After the whites, pinks and pastel purples of spring, the gardens are now hot with summer color, leading to bouquets such as this:
I've had a long love affair with Echinacea, and my new flower crush is definitely Hot Papaya, a double coneflower in the most unbelievably vibrant orange you've ever seen. These pictures don't do them a lick of justice. The flowers last a long time: these have been in the garden 2 weeks with the same blooms that came home from nursery. They are a fantastic player.
I have a stand of them right outside my dining room windows, next to a clump of not-yet-bloomed Black-Eyed Susans, and a mess of Drumstick alliums.

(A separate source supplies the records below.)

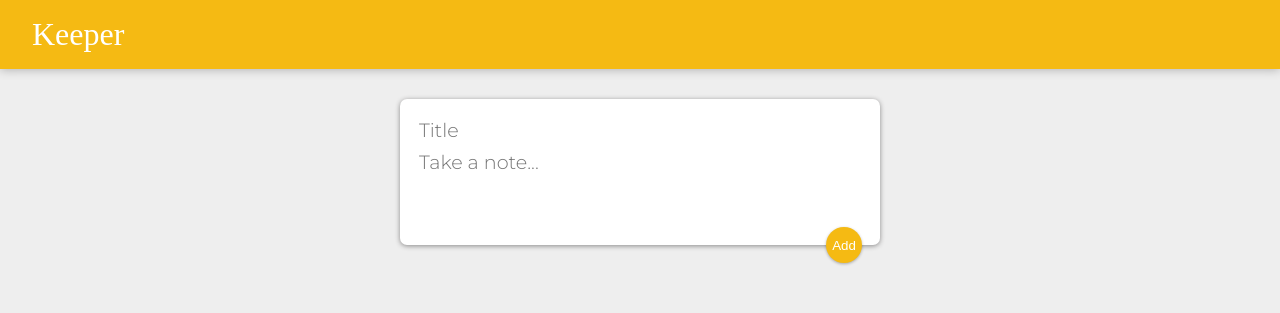
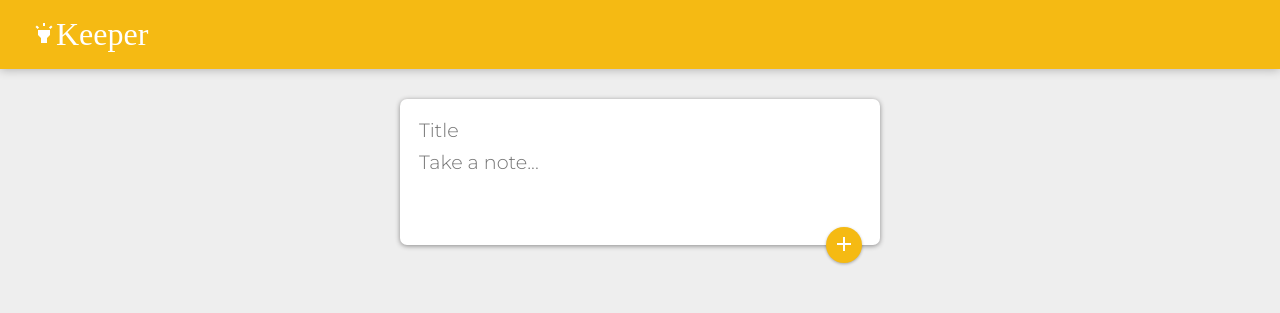
Before and after one commit to Code-with-mj/keeper-app, a React (Create React App) app: page / in a window 1280 px wide. Shown: the top 313 px of the page. Built offline with nearby package versions, Linux system fonts and the light colour scheme.

Commit message:
adding icon

```diff
--- a/src/components/CreateArea.jsx
+++ b/src/components/CreateArea.jsx
@@ -1,4 +1,5 @@
 import React, { useState } from "react";
+import AddIcon from '@mui/icons-material/Add';
 
 function CreateArea(props) {
   const [note, setNote] = useState({
@@ -42,7 +43,9 @@ function CreateArea(props) {
           placeholder="Take a note..."
           rows="3"
         />
-        <button onClick={submitNote}>Add</button>
+        <button onClick={submitNote}>
+          <AddIcon />
+        </button>
       </form>
     </div>
   );
--- a/src/components/Header.jsx
+++ b/src/components/Header.jsx
@@ -1,9 +1,10 @@
 import React from "react";
+import HighlightIcon from '@mui/icons-material/Highlight';
 
 function Header() {
   return (
     <header>
-      <h1>Keeper</h1>
+      <h1><HighlightIcon />Keeper</h1>
     </header>
   );
 }
```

These alliums bloom much later in the season than their spring counterparts, in a vivid red-purple.
At the base of the Echinacea is some Mirabilis, or Four O'Clocks (so called because the flowers don't open until mid-afternoon). This kind is called "Limelight"—it has chartreuse leaves and bright magenta flowers. I grew them from seed two years ago and they have re-populated themselves like crazy. Every year seedlings show up and I just move them wherever I want that hit of lime-green foliage.
Hot Papaya is dynamite with any purple spiky flower, like salvia or, pictured here, Veronica.
The orange pompoms are also fantastic with any silver-foliage plant. I'm a big fan of eryngium, or sea holly. I grow Eryngium Giganticum, "Miss Wilmott's Ghost," which is a true silver that looks superb next to any orange or yellow flower. It's a little hard to obtain and establish, but once you have it going, it will reseed every year.
This clump of coneflowers grows with Monarda "Raspberry Wine".
Below is Echinacea "Mango Meadowbrite" at the foreground, and "Big Sky Sundown" at the rear Clumps of Nepeta (catmint) grow at the base of them, but it's been sheared down recently. It's resting.